Close to 4,000 French researchers have pledged to forgo access to Springer journals in order to pressure the publisher into lowering prices.
A consortium of French research organisations is currently without a contract with the publisher after the two sides failed to reach a deal on prices.
Couperin wants subscription prices to fall as more articles become open access, but it says that Springer continues to demand increases.
In a petition posted to change.org, French researchers say that the “toll taken by the major commercial scientific publishers” on universities and other research institutes has become “simply unbearable”.
“The inflationist pricing policy of the major commercial scientific publishers is a growing concern of the global scientific community,” the petition says.

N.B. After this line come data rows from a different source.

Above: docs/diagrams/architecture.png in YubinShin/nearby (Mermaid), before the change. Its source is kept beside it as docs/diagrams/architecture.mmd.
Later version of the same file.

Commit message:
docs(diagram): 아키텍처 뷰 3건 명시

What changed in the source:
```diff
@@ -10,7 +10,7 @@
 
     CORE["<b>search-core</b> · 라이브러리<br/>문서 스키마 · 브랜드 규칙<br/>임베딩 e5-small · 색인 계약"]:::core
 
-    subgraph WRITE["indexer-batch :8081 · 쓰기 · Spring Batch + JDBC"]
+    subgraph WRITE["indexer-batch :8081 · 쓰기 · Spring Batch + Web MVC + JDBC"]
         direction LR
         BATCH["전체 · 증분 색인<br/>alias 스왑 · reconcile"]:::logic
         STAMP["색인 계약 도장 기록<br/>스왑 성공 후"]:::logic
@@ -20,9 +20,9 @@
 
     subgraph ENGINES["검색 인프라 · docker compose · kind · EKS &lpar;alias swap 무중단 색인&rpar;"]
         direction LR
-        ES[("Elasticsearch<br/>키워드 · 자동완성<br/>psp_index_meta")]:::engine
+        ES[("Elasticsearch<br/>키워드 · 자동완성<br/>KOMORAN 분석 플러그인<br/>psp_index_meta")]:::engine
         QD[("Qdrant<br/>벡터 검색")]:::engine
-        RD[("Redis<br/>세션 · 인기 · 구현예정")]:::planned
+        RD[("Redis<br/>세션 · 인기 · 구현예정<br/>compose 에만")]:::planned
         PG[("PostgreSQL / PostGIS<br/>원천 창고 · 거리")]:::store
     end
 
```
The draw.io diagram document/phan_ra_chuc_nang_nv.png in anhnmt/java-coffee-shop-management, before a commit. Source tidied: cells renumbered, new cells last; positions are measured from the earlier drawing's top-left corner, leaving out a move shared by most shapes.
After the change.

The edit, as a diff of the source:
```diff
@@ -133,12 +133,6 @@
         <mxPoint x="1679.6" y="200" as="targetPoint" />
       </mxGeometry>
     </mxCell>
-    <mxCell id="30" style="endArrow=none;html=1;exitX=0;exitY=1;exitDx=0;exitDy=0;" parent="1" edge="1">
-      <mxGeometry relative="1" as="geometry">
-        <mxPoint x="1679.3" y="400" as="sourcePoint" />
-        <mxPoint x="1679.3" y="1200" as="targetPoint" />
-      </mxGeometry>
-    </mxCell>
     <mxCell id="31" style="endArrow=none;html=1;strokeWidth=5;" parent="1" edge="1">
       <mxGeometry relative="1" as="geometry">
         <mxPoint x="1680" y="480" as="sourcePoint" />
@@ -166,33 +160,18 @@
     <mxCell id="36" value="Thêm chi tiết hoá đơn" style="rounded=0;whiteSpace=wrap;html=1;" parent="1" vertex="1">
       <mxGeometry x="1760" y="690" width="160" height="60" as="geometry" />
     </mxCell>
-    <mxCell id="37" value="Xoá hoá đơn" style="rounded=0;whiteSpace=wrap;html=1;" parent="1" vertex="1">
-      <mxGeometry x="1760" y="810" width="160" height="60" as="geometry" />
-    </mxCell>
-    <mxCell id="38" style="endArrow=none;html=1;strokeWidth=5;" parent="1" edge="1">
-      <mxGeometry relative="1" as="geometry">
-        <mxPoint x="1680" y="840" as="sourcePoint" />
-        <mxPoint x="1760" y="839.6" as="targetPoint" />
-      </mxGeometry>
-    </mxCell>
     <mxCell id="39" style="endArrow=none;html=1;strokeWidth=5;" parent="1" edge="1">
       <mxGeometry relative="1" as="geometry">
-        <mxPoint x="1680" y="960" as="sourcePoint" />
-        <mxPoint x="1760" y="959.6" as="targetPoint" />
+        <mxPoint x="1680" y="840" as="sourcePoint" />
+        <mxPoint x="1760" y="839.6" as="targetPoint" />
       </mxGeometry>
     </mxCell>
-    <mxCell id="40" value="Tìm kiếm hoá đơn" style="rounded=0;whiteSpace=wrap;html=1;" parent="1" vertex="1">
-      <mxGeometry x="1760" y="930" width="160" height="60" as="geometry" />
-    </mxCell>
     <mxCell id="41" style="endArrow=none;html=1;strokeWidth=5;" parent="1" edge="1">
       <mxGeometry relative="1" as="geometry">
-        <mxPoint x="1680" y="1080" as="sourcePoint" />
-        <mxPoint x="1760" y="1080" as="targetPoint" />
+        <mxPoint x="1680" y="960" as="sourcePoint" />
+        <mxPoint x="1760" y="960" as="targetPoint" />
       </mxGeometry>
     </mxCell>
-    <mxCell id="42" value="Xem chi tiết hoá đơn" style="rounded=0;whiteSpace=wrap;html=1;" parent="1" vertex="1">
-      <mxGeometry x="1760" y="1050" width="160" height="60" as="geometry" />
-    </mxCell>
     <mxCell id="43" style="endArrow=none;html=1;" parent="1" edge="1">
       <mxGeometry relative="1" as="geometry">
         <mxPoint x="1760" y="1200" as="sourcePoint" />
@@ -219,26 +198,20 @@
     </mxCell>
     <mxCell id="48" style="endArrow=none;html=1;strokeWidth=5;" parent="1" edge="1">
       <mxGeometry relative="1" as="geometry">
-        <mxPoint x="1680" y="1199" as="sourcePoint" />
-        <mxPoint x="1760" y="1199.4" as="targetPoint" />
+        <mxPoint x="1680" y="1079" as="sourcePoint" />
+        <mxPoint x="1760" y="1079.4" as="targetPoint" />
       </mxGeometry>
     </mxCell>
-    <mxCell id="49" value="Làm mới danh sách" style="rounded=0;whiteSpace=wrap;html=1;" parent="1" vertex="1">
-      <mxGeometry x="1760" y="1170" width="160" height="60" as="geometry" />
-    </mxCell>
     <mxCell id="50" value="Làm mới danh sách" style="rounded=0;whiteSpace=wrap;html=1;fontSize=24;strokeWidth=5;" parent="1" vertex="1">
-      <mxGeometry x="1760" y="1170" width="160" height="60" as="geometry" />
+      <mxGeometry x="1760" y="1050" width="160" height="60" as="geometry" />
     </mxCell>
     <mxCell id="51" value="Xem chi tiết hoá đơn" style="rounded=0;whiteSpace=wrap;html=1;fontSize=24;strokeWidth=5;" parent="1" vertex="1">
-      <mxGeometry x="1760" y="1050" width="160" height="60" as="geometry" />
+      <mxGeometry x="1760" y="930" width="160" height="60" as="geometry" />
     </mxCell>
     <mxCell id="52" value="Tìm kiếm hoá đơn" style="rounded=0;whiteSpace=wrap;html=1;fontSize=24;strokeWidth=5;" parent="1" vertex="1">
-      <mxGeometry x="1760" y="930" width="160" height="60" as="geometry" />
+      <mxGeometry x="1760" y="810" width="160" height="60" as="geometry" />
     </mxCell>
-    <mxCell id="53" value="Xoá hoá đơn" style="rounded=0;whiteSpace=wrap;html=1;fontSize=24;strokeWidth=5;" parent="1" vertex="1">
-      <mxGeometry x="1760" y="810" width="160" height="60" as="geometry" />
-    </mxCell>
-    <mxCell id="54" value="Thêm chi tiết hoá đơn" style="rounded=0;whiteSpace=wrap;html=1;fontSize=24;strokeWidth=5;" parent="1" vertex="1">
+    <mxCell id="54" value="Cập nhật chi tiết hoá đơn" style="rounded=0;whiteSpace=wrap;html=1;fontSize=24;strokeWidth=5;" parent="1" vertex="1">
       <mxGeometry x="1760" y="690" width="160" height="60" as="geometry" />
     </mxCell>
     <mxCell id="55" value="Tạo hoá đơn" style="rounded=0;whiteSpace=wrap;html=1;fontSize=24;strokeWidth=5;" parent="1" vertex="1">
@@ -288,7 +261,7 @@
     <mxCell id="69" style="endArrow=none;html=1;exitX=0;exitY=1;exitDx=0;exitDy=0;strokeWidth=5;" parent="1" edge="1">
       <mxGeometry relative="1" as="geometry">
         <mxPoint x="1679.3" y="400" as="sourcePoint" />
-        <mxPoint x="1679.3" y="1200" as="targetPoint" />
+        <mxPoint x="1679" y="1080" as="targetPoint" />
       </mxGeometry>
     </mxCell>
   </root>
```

Couperin has said that earlier this month, Springer Nature, which owns Springer, failed to follow through on a threat to cut journal access if no new deal was agreed, a claim on which the publisher has not commented.
But access has been maintained, meaning that French institutions can access Springer journals for free, which Couperin says is costing the publisher about €5 million (£4.3 million) a year.
“Our work will be directly affected should Springer eventually decide to enact their decision and shut down access to their recent contents,” the petition says.
“However, we support the firm stance taken by Couperin and we are ready to endure this relative discomfort for as long as it will be necessary to bring Springer to acceptable propositions,” it continues.
If no such proposition is made, the researchers say that they are ready to have subscriptions cancelled.
“No more direct access to Springer’s latest papers? No problem. We will do without. There are so many ways: institutional depositories, social networks, direct requests to the authors…We are not worried,” the petition continues.
The publisher has said that it is maintaining access while it considers a new offer.